▶ _HOW TO COMPLETE THIS TASK_: Gather the lines below that include the string "FIXED", copying each in full.

▶ _MATERIAL FOR THIS EXERCISE_:

# # # # # # #

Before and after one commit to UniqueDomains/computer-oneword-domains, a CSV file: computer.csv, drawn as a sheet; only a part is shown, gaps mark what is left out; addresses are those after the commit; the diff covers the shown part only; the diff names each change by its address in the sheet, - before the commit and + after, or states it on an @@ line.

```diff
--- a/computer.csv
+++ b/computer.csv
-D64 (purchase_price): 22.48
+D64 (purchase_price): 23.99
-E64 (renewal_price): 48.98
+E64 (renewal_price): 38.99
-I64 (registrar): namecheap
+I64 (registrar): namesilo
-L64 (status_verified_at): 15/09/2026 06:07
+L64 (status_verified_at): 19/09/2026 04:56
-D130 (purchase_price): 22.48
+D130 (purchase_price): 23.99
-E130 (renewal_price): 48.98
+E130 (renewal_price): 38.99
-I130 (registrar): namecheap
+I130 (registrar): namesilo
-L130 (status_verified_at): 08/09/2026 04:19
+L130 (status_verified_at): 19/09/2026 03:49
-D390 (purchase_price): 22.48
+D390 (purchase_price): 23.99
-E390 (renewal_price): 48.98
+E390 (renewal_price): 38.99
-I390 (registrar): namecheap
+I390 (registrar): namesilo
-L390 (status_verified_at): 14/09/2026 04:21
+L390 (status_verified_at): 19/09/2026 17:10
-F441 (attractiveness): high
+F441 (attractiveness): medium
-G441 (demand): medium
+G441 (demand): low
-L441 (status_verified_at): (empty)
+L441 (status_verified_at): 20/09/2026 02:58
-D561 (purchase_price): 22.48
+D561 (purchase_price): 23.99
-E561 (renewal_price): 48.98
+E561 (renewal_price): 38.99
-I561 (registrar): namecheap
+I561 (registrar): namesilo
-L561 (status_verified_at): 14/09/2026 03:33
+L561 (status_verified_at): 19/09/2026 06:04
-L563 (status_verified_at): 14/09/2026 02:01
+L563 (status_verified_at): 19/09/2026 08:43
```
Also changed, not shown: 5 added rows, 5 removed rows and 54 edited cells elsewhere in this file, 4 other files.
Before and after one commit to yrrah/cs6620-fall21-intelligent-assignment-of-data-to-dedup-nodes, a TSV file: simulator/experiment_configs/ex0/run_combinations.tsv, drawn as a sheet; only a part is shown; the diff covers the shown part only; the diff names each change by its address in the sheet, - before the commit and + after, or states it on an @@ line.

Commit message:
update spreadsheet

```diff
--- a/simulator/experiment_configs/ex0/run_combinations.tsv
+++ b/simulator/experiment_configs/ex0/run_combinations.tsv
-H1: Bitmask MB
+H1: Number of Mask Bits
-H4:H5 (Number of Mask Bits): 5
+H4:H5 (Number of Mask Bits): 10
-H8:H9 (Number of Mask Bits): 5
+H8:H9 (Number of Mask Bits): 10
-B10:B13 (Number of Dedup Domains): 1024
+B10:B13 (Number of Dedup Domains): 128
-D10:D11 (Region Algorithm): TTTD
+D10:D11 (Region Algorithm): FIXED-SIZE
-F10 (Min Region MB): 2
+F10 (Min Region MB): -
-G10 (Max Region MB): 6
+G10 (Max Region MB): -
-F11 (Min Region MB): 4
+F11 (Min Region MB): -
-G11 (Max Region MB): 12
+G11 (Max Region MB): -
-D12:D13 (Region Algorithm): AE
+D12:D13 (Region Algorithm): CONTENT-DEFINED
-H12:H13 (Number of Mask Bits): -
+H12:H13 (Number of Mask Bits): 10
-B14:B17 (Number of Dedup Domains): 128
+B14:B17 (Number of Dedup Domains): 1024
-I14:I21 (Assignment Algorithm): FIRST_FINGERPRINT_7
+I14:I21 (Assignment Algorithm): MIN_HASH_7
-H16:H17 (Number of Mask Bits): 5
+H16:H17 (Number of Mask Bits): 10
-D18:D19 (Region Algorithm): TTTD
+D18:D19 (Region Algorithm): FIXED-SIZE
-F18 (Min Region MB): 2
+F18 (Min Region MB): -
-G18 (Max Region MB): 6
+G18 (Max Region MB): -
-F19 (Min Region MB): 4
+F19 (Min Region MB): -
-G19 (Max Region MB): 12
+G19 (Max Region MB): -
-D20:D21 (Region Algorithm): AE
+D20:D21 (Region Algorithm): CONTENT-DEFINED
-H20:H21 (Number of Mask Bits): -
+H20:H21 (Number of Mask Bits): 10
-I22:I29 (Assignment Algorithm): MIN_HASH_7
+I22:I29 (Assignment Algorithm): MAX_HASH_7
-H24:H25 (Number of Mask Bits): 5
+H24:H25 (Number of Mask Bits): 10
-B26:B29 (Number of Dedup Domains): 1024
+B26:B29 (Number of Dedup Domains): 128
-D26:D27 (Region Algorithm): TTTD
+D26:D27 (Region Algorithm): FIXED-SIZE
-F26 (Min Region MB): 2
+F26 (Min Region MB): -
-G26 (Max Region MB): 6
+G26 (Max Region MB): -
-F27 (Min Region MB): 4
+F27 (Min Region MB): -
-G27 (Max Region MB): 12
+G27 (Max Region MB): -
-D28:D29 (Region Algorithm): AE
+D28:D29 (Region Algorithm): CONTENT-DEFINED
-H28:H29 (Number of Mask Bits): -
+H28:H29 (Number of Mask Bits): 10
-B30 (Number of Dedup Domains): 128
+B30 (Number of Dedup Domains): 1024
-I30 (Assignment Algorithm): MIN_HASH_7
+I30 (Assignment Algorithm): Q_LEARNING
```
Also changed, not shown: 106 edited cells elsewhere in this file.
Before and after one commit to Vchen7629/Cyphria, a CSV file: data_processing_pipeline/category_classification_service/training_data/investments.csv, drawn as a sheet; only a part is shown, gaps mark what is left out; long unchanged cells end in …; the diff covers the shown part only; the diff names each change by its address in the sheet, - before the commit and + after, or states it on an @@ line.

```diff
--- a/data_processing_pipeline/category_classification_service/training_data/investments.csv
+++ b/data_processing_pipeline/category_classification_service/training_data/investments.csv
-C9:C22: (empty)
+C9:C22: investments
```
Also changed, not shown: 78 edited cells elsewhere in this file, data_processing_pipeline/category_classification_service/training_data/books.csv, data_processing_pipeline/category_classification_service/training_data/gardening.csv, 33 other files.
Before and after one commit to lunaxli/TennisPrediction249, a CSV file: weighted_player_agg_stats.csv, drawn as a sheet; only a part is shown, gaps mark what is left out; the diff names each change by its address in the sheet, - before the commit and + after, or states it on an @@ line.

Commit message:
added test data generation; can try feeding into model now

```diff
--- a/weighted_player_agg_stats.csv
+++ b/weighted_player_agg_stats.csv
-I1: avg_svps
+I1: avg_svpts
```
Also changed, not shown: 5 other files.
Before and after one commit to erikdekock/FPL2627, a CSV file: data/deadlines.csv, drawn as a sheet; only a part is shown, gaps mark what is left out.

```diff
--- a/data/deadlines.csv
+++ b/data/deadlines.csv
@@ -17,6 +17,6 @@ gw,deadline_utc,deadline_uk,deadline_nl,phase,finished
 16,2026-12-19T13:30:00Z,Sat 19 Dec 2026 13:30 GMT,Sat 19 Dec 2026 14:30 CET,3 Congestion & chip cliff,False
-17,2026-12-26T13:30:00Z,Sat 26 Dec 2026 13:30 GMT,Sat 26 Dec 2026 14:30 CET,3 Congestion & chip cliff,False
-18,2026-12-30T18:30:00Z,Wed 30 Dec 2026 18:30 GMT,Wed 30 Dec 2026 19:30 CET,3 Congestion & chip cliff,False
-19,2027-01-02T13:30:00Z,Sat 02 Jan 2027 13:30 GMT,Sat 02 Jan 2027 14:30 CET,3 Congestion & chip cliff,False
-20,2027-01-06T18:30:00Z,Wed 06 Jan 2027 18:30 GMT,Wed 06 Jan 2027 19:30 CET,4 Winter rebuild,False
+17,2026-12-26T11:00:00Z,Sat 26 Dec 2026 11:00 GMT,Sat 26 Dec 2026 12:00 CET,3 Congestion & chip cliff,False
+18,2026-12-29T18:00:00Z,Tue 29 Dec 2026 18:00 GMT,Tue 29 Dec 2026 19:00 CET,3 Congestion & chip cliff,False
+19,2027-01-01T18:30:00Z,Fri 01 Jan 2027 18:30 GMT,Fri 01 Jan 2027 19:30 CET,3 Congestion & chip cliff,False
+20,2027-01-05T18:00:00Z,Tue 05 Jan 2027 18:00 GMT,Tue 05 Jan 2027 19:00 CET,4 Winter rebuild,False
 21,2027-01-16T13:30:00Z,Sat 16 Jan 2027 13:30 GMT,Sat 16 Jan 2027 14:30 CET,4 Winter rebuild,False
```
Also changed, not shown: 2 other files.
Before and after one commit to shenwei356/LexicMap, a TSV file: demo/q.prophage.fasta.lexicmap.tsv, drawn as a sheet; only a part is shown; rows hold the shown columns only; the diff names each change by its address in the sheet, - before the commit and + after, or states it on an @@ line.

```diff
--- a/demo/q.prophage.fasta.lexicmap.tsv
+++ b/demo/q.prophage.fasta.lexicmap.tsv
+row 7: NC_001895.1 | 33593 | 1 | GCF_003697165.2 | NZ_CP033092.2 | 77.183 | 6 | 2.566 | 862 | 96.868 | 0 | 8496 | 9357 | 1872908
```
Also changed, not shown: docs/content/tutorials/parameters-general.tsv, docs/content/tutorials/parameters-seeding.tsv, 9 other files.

# # # # # # #

▶ _RESPONSE FOR THIS EXERCISE_:
+D10:D11 (Region Algorithm): FIXED-SIZE
+D18:D19 (Region Algorithm): FIXED-SIZE
+D26:D27 (Region Algorithm): FIXED-SIZE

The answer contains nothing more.